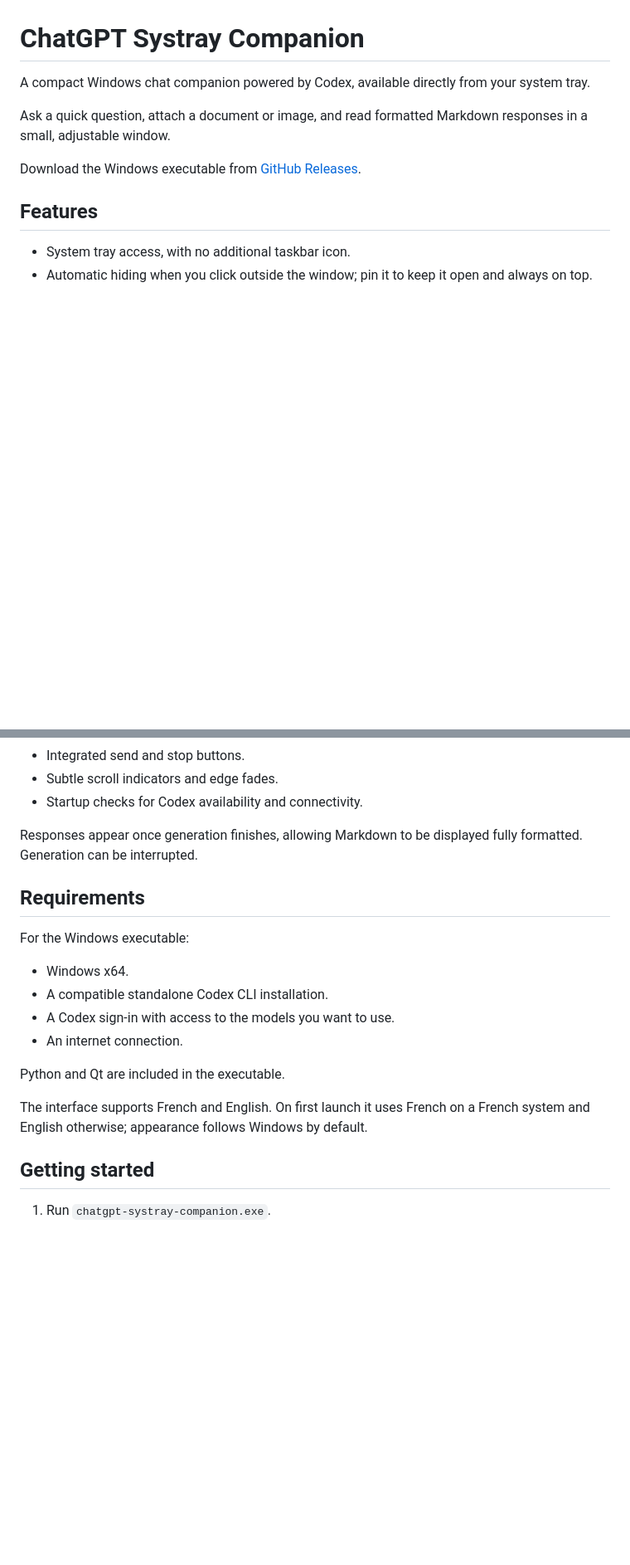
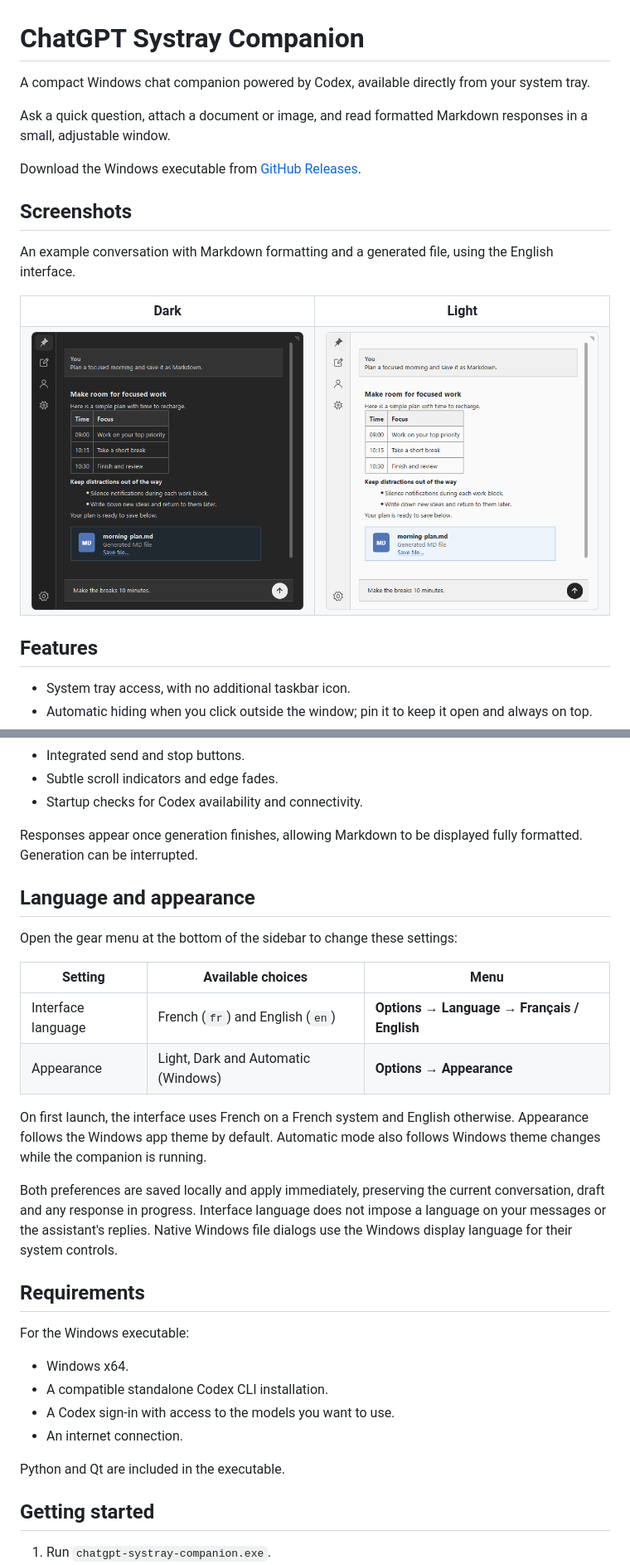
Before and after one commit to nicklausFR/chatgpt-systray-companion, a Markdown page: README.md, 2 parts joined by grey strips. Shown at 83% size. Drawn GitHub-style; pictures changed too: docs/images/screenshot-dark.png (added), docs/images/screenshot-light.png (added); blank space fills up the shorter version.

Commit message:
Add English screenshots and document language and appearance settings

```diff
--- a/README.md
+++ b/README.md
@@ -5,6 +5,21 @@ A compact Windows chat companion powered by Codex, available directly from your
 Ask a quick question, attach a document or image, and read formatted Markdown responses in a small, adjustable window.
 
 Download the Windows executable from [GitHub Releases](https://github.com/nicklausFR/chatgpt-systray-companion/releases/latest).
+
+## Screenshots
+
+An example conversation with Markdown formatting and a generated file, using the English interface.
+
+<table>
+  <tr>
+    <th>Dark</th>
+    <th>Light</th>
+  </tr>
+  <tr>
+    <td><img src="docs/images/screenshot-dark.png" alt="English interface in dark mode, showing a Markdown response and a generated file" width="380"></td>
+    <td><img src="docs/images/screenshot-light.png" alt="English interface in light mode, showing the same conversation" width="380"></td>
+  </tr>
+</table>
 
 ## Features
 
@@ -27,6 +42,24 @@ Download the Windows executable from [GitHub Releases](https://github.com/nickla
 
 Responses appear once generation finishes, allowing Markdown to be displayed fully formatted. Generation can be interrupted.
 
+## Language and appearance
+
+Open the gear menu at the bottom of the sidebar to change these settings:
+
+| Setting | Available choices | Menu |
+|---|---|---|
+| Interface language | French (`fr`) and English (`en`) | **Options → Language → Français / English** |
+| Appearance | Light, Dark and Automatic (Windows) | **Options → Appearance** |
+
+On first launch, the interface uses French on a French system and English
+otherwise. Appearance follows the Windows app theme by default. Automatic mode
+also follows Windows theme changes while the companion is running.
+
+Both preferences are saved locally and apply immediately, preserving the current
+conversation, draft and any response in progress. Interface language does not
+impose a language on your messages or the assistant's replies. Native Windows
+file dialogs use the Windows display language for their system controls.
+
 ## Requirements
 
 For the Windows executable:
@@ -37,9 +70,6 @@ For the Windows executable:
 - An internet connection.
 
 Python and Qt are included in the executable.
-
-The interface supports French and English. On first launch it uses French on a
-French system and English otherwise; appearance follows Windows by default.
 
 ## Getting started
 
```
Also changed, not shown: other parts of README.md (+0 -6 lines).
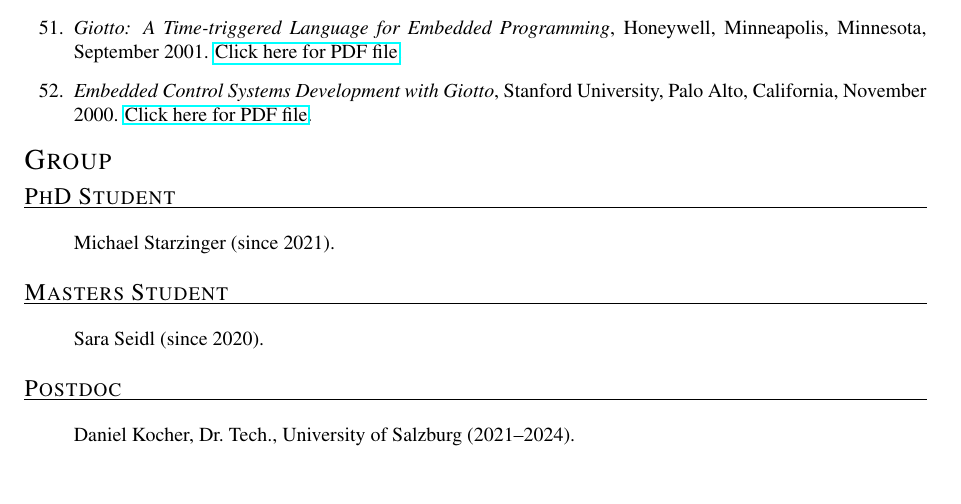
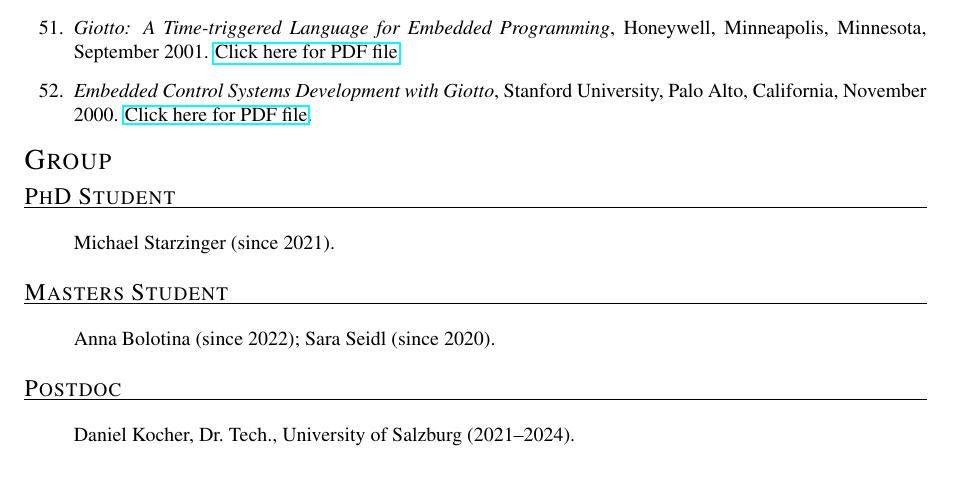
Before and after one commit to ckirsch/ckirsch.github.com, a LaTeX document (ck.tex, which reads group.tex): part of page 13 of 20, cut so that both start at the same text. Compiled offline with pdfLaTeX.

Commit message:
Adding Anna to masters students

```diff
--- a/group.tex
+++ b/group.tex
@@ -8,6 +8,7 @@ Michael Starzinger (since 2021).
 \mycvitem{Masters Student}{%
 \begin{itemize}
 \item[]
+Anna Bolotina (since 2022);
 Sara Seidl (since 2020).
 \end{itemize}
 }
```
####################
**WORK REQUIRED:**
Across the entries above, find each line with the word "Windows" and please copy it out.

**EXERCISE SOLUTION:**
@@ -5,6 +5,21 @@ A compact Windows chat companion powered by Codex, available directly from your
 Download the Windows executable from [GitHub Releases](https://github.com/nicklausFR/chatgpt-systray-companion/releases/latest).
@@ -27,6 +42,24 @@ Download the Windows executable from [GitHub Releases](https://github.com/nickla
+| Appearance | Light, Dark and Automatic (Windows) | **Options → Appearance** |
+otherwise. Appearance follows the Windows app theme by default. Automatic mode
+also follows Windows theme changes while the companion is running.
+impose a language on your messages or the assistant's replies. Native Windows
+file dialogs use the Windows display language for their system controls.
 For the Windows executable:
@@ -37,9 +70,6 @@ For the Windows executable:
-French system and English otherwise; appearance follows Windows by default.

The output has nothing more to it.